In a suit filed in Montgomery County Circuit Court, the homeowners asked for $3.8 million in punitive and compensatory damages. They contend that the values of their properties and "quality of their lives" have been lowered because of the apartment comstruction.

Joel Abramson, attorney for the Columbia-based Ryland Group, which is a major builder of medium-priced housing in the Washington area, would not comment on the charges.

The homeowners said that when they purchased their $55,000-to-$70,000 duplex homes in 1979 and 1980, they were told by Ryland sales representatives that an adjacent wooded area was school property and that there were no plans to develop it. If the land was used, they said they were told, it would be for a school. The buyers paid premiums of $500 to $1,000 for lots backing on the land.

But a year ago, shortly after the last house in the subdivision was sold, "bulldozers moved in the razed and the trees," and construction of a 160-unit apartment complex was begun by another company, said Matt Campbell, head of the homeowners' group. During the year, the owners negotiated unsuccessfully with Ryland for compensation for their claims, said their lawyer, Fred Joseph.

The homeowners allege that the Ryland Group knew the wooded property did not belong to the school and also knew that it had been designated for an apartment complex. The homeowners said they repeatedly inquired about the status of the land before buying their homes and were always told that there were no plans for development.

Some of the buyers said they went to the Frederick County zoning office to check on the status of the land, but they were told the papers pertaining to it were not available. Joseph said he will attempt to find out why the records were not available during the course of the suit.

As a result of the apartment construction, there is "congestion, noise and lack of privacy" in the neighborhood and crowding in the local elementary school, Campbell said.
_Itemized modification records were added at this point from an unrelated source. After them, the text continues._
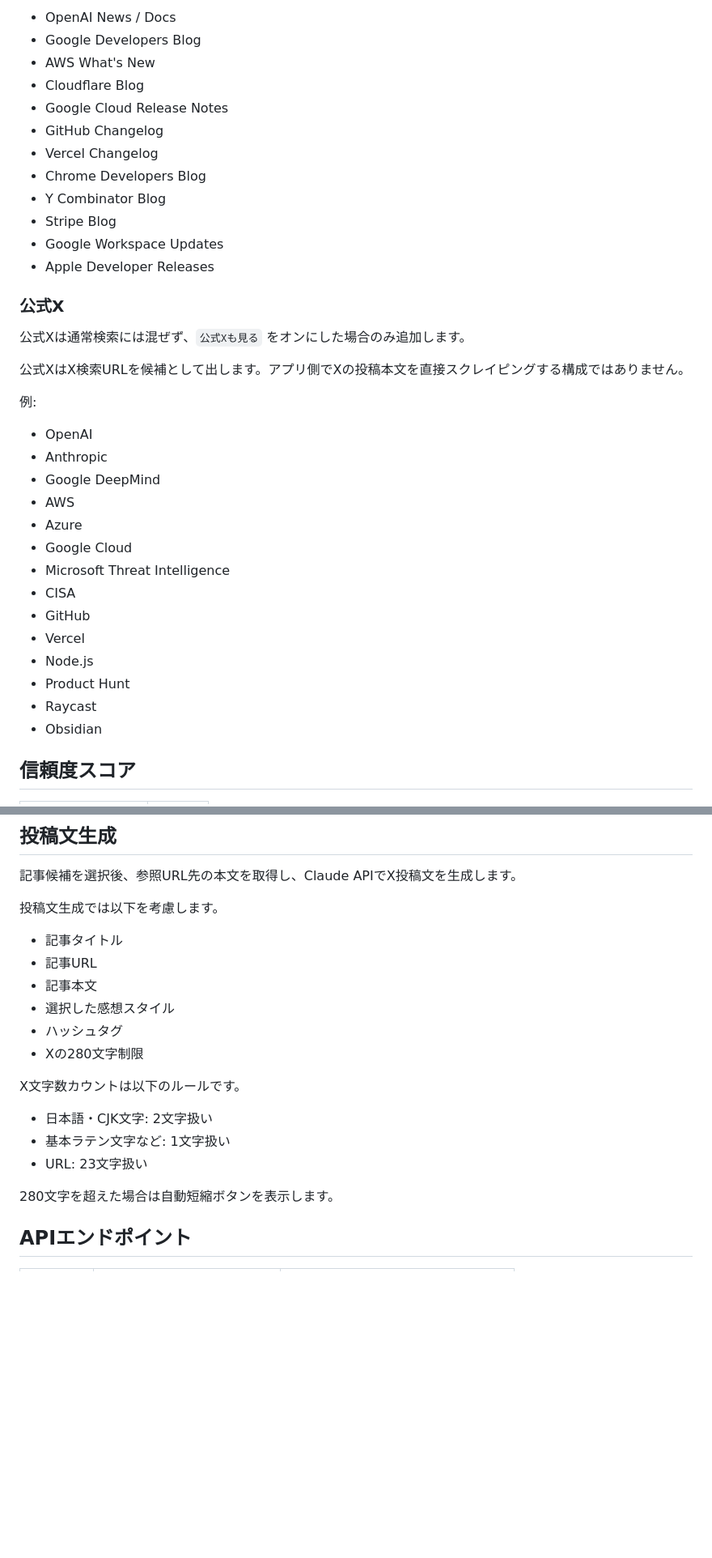
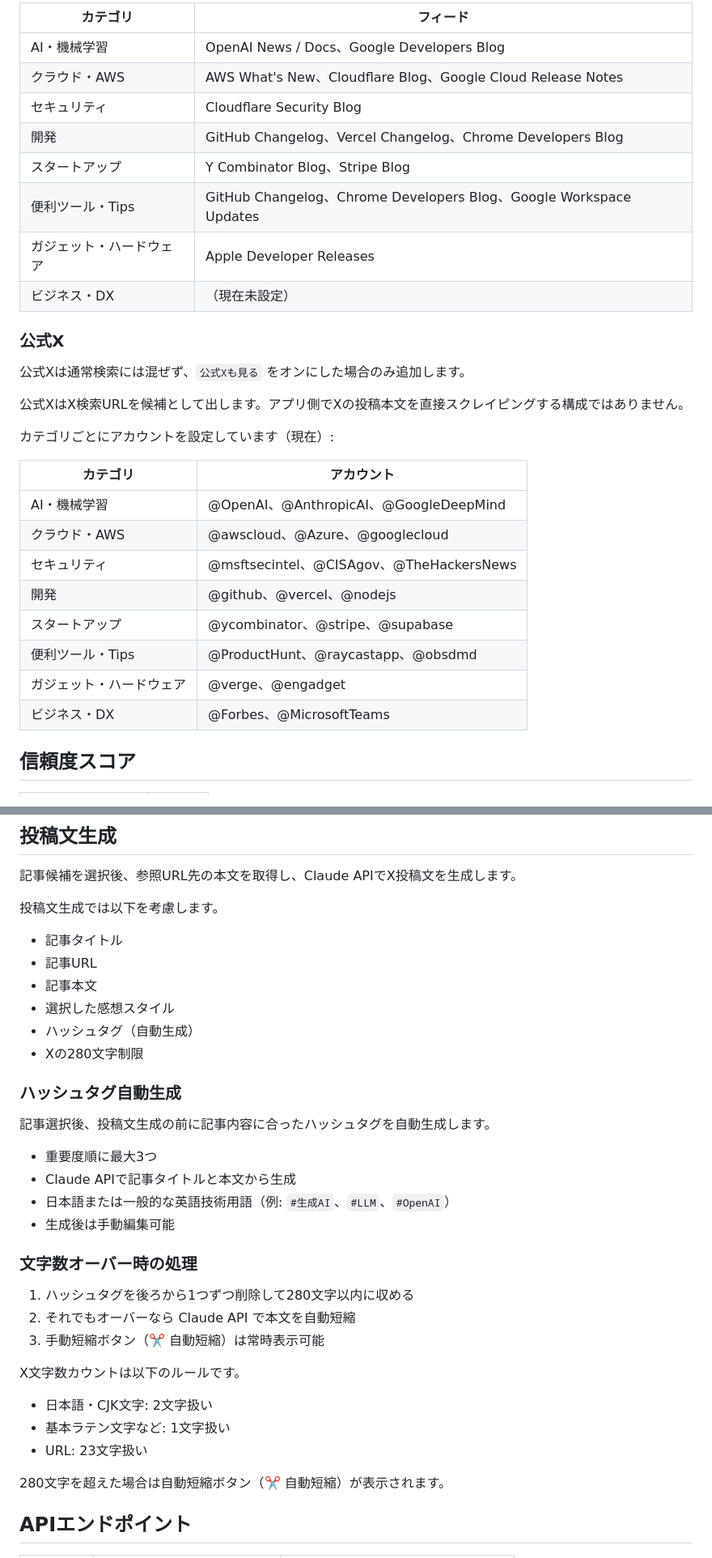
Before and after one commit to naokoni24/post-generator, a Markdown page: rss-generator.md, 2 parts joined by grey strips. Shown at 81% size. GitHub-like rendering; blank space fills up the shorter version.

```diff
--- a/rss-generator.md
+++ b/rss-generator.md
@@ -199,16 +206,14 @@ IT記事投稿ジェネレーターは、RSS / Atom、GitHub Releases、公式Bl
 
-- OpenAI News / Docs
-- Google Developers Blog
-- AWS What's New
-- Cloudflare Blog
-- Google Cloud Release Notes
-- GitHub Changelog
-- Vercel Changelog
-- Chrome Developers Blog
-- Y Combinator Blog
-- Stripe Blog
-- Google Workspace Updates
-- Apple Developer Releases
+| カテゴリ | フィード |
+| --- | --- |
+| AI・機械学習 | OpenAI News / Docs、Google Developers Blog |
+| クラウド・AWS | AWS What's New、Cloudflare Blog、Google Cloud Release Notes |
+| セキュリティ | Cloudflare Security Blog |
+| 開発 | GitHub Changelog、Vercel Changelog、Chrome Developers Blog |
+| スタートアップ | Y Combinator Blog、Stripe Blog |
+| 便利ツール・Tips | GitHub Changelog、Chrome Developers Blog、Google Workspace Updates |
+| ガジェット・ハードウェア | Apple Developer Releases |
+| ビジネス・DX | （現在未設定） |
 
 ### 公式X
 
@@ -216,22 +221,18 @@ IT記事投稿ジェネレーターは、RSS / Atom、GitHub Releases、公式Bl
 
 公式XはX検索URLを候補として出します。アプリ側でXの投稿本文を直接スクレイピングする構成ではありません。
 
-例:
+カテゴリごとにアカウントを設定しています（現在）:
 
-- OpenAI
-- Anthropic
-- Google DeepMind
-- AWS
-- Azure
-- Google Cloud
-- Microsoft Threat Intelligence
-- CISA
-- GitHub
-- Vercel
-- Node.js
-- Product Hunt
-- Raycast
-- Obsidian
+| カテゴリ | アカウント |
+| --- | --- |
+| AI・機械学習 | @OpenAI、@AnthropicAI、@GoogleDeepMind |
+| クラウド・AWS | @awscloud、@Azure、@googlecloud |
+| セキュリティ | @msftsecintel、@CISAgov、@TheHackersNews |
+| 開発 | @github、@vercel、@nodejs |
+| スタートアップ | @ycombinator、@stripe、@supabase |
+| 便利ツール・Tips | @ProductHunt、@raycastapp、@obsdmd |
+| ガジェット・ハードウェア | @verge、@engadget |
+| ビジネス・DX | @Forbes、@MicrosoftTeams |
 
 ## 信頼度スコア
 
@@ -373,8 +375,23 @@ APIキーが未設定の場合、翻訳は実行されません。
 - 記事URL
 - 記事本文
 - 選択した感想スタイル
-- ハッシュタグ
+- ハッシュタグ（自動生成）
 - Xの280文字制限
+
+### ハッシュタグ自動生成
+
+記事選択後、投稿文生成の前に記事内容に合ったハッシュタグを自動生成します。
+
+- 重要度順に最大3つ
+- Claude APIで記事タイトルと本文から生成
+- 日本語または一般的な英語技術用語（例: `#生成AI`、`#LLM`、`#OpenAI`）
+- 生成後は手動編集可能
+
+### 文字数オーバー時の処理
+
+1. ハッシュタグを後ろから1つずつ削除して280文字以内に収める
+2. それでもオーバーなら Claude API で本文を自動短縮
+3. 手動短縮ボタン（✂️ 自動短縮）は常時表示可能
 
 X文字数カウントは以下のルールです。
 
@@ -382,7 +399,7 @@ X文字数カウントは以下のルールです。
 - 基本ラテン文字など: 1文字扱い
 - URL: 23文字扱い
 
-280文字を超えた場合は自動短縮ボタンを表示します。
+280文字を超えた場合は自動短縮ボタン（✂️ 自動短縮）が表示されます。
 
 ## APIエンドポイント
 
```
Also changed, not shown: other parts of rss-generator.md (+40 -26 lines).
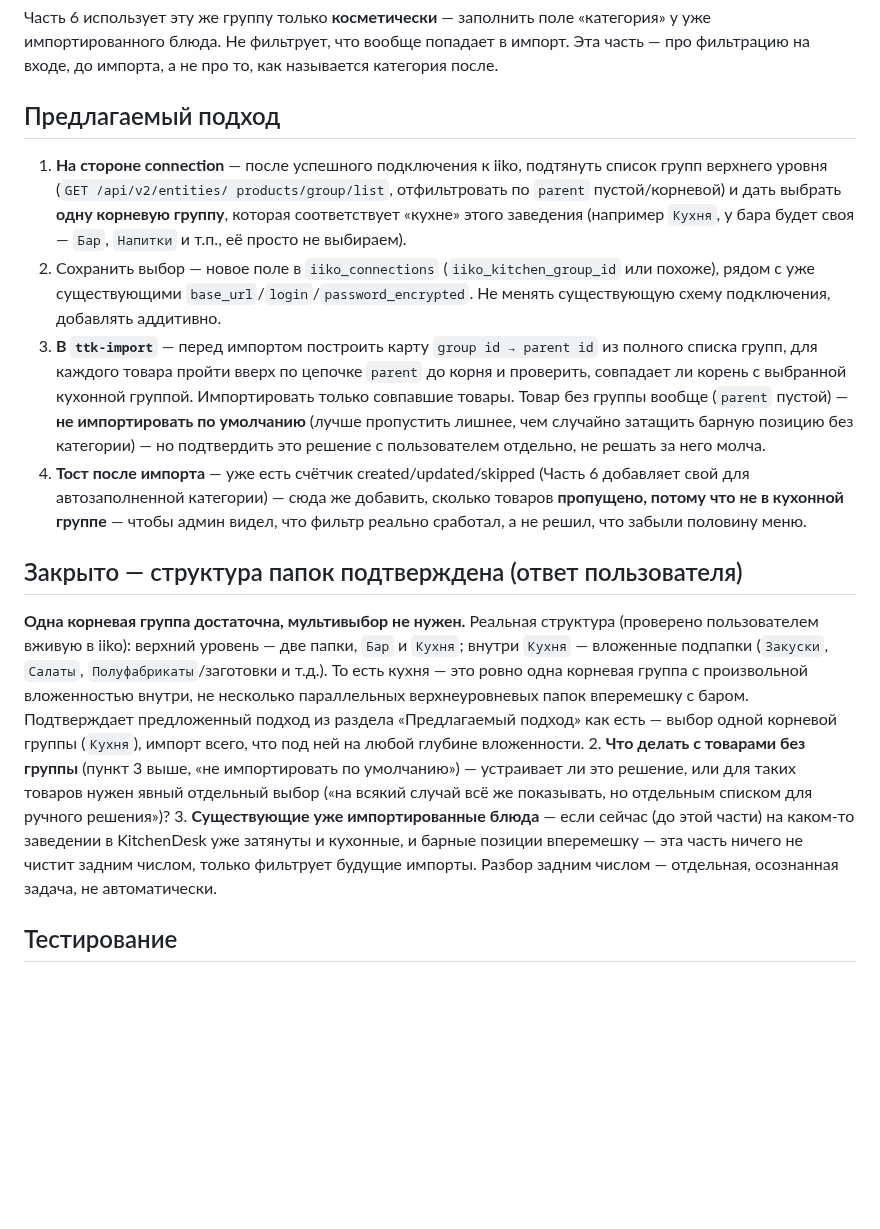
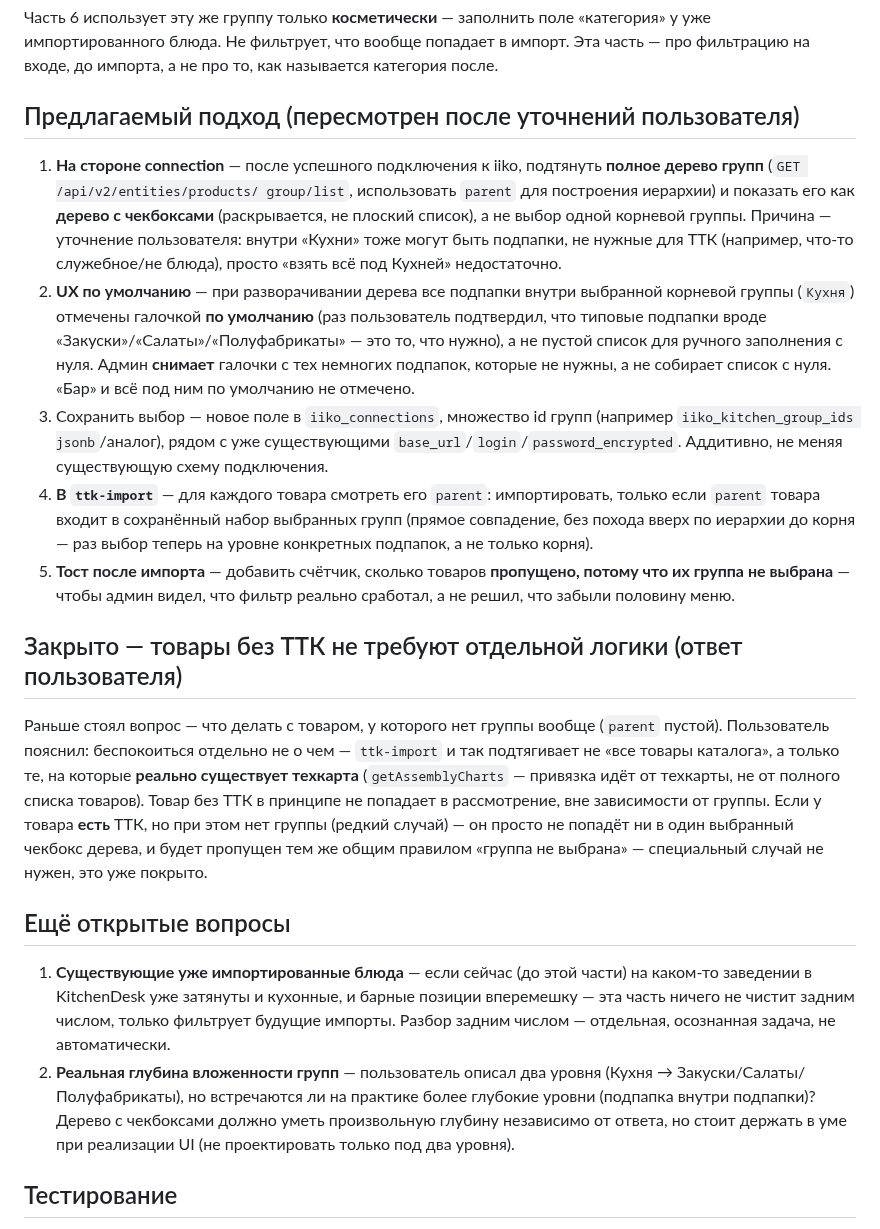
Before and after one commit to alisherphoto10-png/kitchen-guide, a Markdown page: oko-iiko-integration/PART-13-scope-import-by-category.md, the part around the change. Drawn GitHub-style; blank space fills up the shorter version.

Commit message:
Part 13: correct course — tree multi-select, not single root group
User caught that a single 'Кухня' root wasn't enough: subfolders inside
Кухня can themselves be irrelevant to ТТК. Reworked to a checkbox tree
over the full group hierarchy, defaulting to everything under Кухня
checked (so the admin unchecks the few exceptions instead of building a
list from scratch) with Бар unchecked by default. Storage becomes a set
of selected group ids, not one root id; ttk-import matches a product's
immediate parent against that set directly instead of walking to a root.

Also closed the groupless-product question: not a special case, since
ttk-import is driven by which products actually have an assembly chart,
not the full catalog — a groupless product either has no chart (never
considered) or has one but matches no selected group (falls under the
same general 'skipped' rule).

Co-Authored-By: Claude Sonnet 5 <noreply@anthropic.com>
Claude-Session: https://claude.ai/code/session_01Udm53Ws4up6T997wzVgCBP

```diff
--- a/oko-iiko-integration/PART-13-scope-import-by-category.md
+++ b/oko-iiko-integration/PART-13-scope-import-by-category.md
@@ -26,52 +26,62 @@ import.md`). На **настоящих заведениях** папки ест
 попадает в импорт. Эта часть — про фильтрацию на входе, до импорта, а не
 про то, как называется категория после.
 
-## Предлагаемый подход
+## Предлагаемый подход (пересмотрен после уточнений пользователя)
 
 1. **На стороне connection** — после успешного подключения к iiko,
-   подтянуть список групп верхнего уровня (`GET /api/v2/entities/
-   products/group/list`, отфильтровать по `parent` пустой/корневой) и
-   дать выбрать **одну корневую группу**, которая соответствует «кухне»
-   этого заведения (например `Кухня`, у бара будет своя — `Бар`,
-   `Напитки` и т.п., её просто не выбираем).
-2. Сохранить выбор — новое поле в `iiko_connections`
-   (`iiko_kitchen_group_id` или похоже), рядом с уже существующими
-   `base_url`/`login`/`password_encrypted`. Не менять существующую
-   схему подключения, добавлять аддитивно.
-3. **В `ttk-import`** — перед импортом построить карту `group id →
-   parent id` из полного списка групп, для каждого товара пройти вверх
-   по цепочке `parent` до корня и проверить, совпадает ли корень с
-   выбранной кухонной группой. Импортировать только совпавшие товары.
-   Товар без группы вообще (`parent` пустой) — **не импортировать по
-   умолчанию** (лучше пропустить лишнее, чем случайно затащить барную
-   позицию без категории) — но подтвердить это решение с пользователем
-   отдельно, не решать за него молча.
-4. **Тост после импорта** — уже есть счётчик created/updated/skipped
-   (Часть 6 добавляет свой для автозаполненной категории) — сюда же
-   добавить, сколько товаров **пропущено, потому что не в кухонной
-   группе** — чтобы админ видел, что фильтр реально сработал, а не
-   решил, что забыли половину меню.
+   подтянуть **полное дерево групп** (`GET /api/v2/entities/products/
+   group/list`, использовать `parent` для построения иерархии) и
+   показать его как **дерево с чекбоксами** (раскрывается, не плоский
+   список), а не выбор одной корневой группы. Причина — уточнение
+   пользователя: внутри «Кухни» тоже могут быть подпапки, не нужные для
+   ТТК (например, что-то служебное/не блюда), просто «взять всё под
+   Кухней» недостаточно.
+2. **UX по умолчанию** — при разворачивании дерева все подпапки внутри
+   выбранной корневой группы (`Кухня`) отмечены галочкой **по
+   умолчанию** (раз пользователь подтвердил, что типовые подпапки вроде
+   «Закуски»/«Салаты»/«Полуфабрикаты» — это то, что нужно), а не пустой
+   список для ручного заполнения с нуля. Админ **снимает** галочки с
+   тех немногих подпапок, которые не нужны, а не собирает список с нуля.
+   «Бар» и всё под ним по умолчанию не отмечено.
+3. Сохранить выбор — новое поле в `iiko_connections`, множество id групп
+   (например `iiko_kitchen_group_ids jsonb`/аналог), рядом с уже
+   существующими `base_url`/`login`/`password_encrypted`. Аддитивно, не
+   меняя существующую схему подключения.
+4. **В `ttk-import`** — для каждого товара смотреть его `parent`:
+   импортировать, только если `parent` товара входит в сохранённый
+   набор выбранных групп (прямое совпадение, без похода вверх по
+   иерархии до корня — раз выбор теперь на уровне конкретных подпапок,
+   а не только корня).
+5. **Тост после импорта** — добавить счётчик, сколько товаров
+   **пропущено, потому что их группа не выбрана** — чтобы админ видел,
+   что фильтр реально сработал, а не решил, что забыли половину меню.
 
-## Закрыто — структура папок подтверждена (ответ пользователя)
+## Закрыто — товары без ТТК не требуют отдельной логики (ответ пользователя)
 
-**Одна корневая группа достаточна, мультивыбор не нужен.** Реальная
-структура (проверено пользователем вживую в iiko): верхний уровень — две
-папки, `Бар` и `Кухня`; внутри `Кухня` — вложенные подпапки (`Закуски`,
-`Салаты`, `Полуфабрикаты`/заготовки и т.д.). То есть кухня — это ровно
-одна корневая группа с произвольной вложенностью внутри, не несколько
-параллельных верхнеуровневых папок вперемешку с баром. Подтверждает
-предложенный подход из раздела «Предлагаемый подход» как есть — выбор
-одной корневой группы (`Кухня`), импорт всего, что под ней на любой
-глубине вложенности.
-2. **Что делать с товарами без группы** (пункт 3 выше, «не
-   импортировать по умолчанию») — устраивает ли это решение, или для
-   таких товаров нужен явный отдельный выбор («на всякий случай всё же
-   показывать, но отдельным списком для ручного решения»)?
-3. **Существующие уже импортированные блюда** — если сейчас (до этой
+Раньше стоял вопрос — что делать с товаром, у которого нет группы вообще
+(`parent` пустой). Пользователь пояснил: беспокоиться отдельно не о чем
+— `ttk-import` и так подтягивает не «все товары каталога», а только те,
+на которые **реально существует техкарта** (`getAssemblyCharts` —
+привязка идёт от техкарты, не от полного списка товаров). Товар без ТТК
+в принципе не попадает в рассмотрение, вне зависимости от группы. Если
+у товара **есть** ТТК, но при этом нет группы (редкий случай) — он
+просто не попадёт ни в один выбранный чекбокс дерева, и будет пропущен
+тем же общим правилом «группа не выбрана» — специальный случай не нужен,
+это уже покрыто.
+
+## Ещё открытые вопросы
+
+1. **Существующие уже импортированные блюда** — если сейчас (до этой
    части) на каком-то заведении в KitchenDesk уже затянуты и кухонные, и
    барные позиции вперемешку — эта часть ничего не чистит задним числом,
    только фильтрует будущие импорты. Разбор задним числом — отдельная,
    осознанная задача, не автоматически.
+2. **Реальная глубина вложенности групп** — пользователь описал два
+   уровня (Кухня → Закуски/Салаты/Полуфабрикаты), но встречаются ли на
+   практике более глубокие уровни (подпапка внутри подпапки)? Дерево с
+   чекбоксами должно уметь произвольную глубину независимо от ответа, но
+   стоит держать в уме при реализации UI (не проектировать только под
+   два уровня).
 
 ## Тестирование
 
```
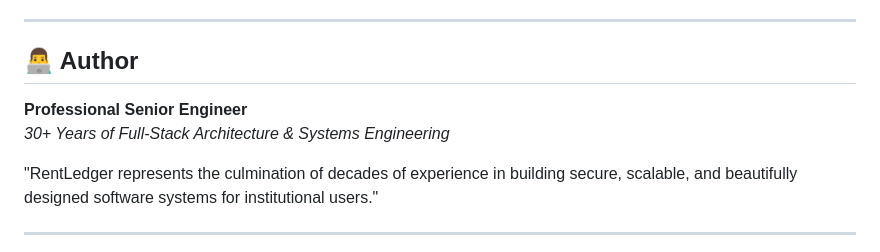
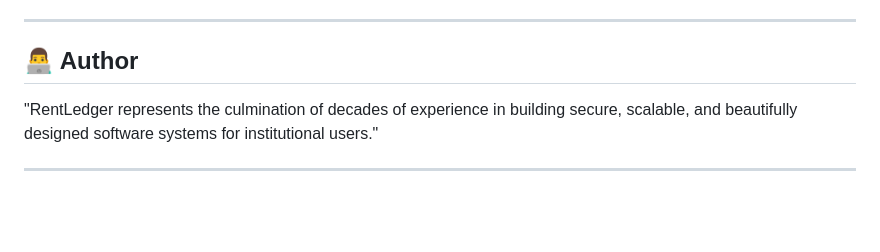
Before and after one commit to rajkrish0608/Rent-ledger, a Markdown page: README.md, the part around the change. Drawn GitHub-style; blank space fills up the shorter version.

```diff
--- a/README.md
+++ b/README.md
@@ -114,8 +114,6 @@ Developed with a **Privacy-by-Design** approach:
 
 ## 👨‍💻 Author
 
-**Professional Senior Engineer**
-*30+ Years of Full-Stack Architecture & Systems Engineering*
 
 "RentLedger represents the culmination of decades of experience in building secure, scalable, and beautifully designed software systems for institutional users."
 
```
The suit also asks Ryland to plant a screen of trees between the homes and the apartments. Some of the three-story apartment buildings are only a few feet from the back yard property lines of the houses.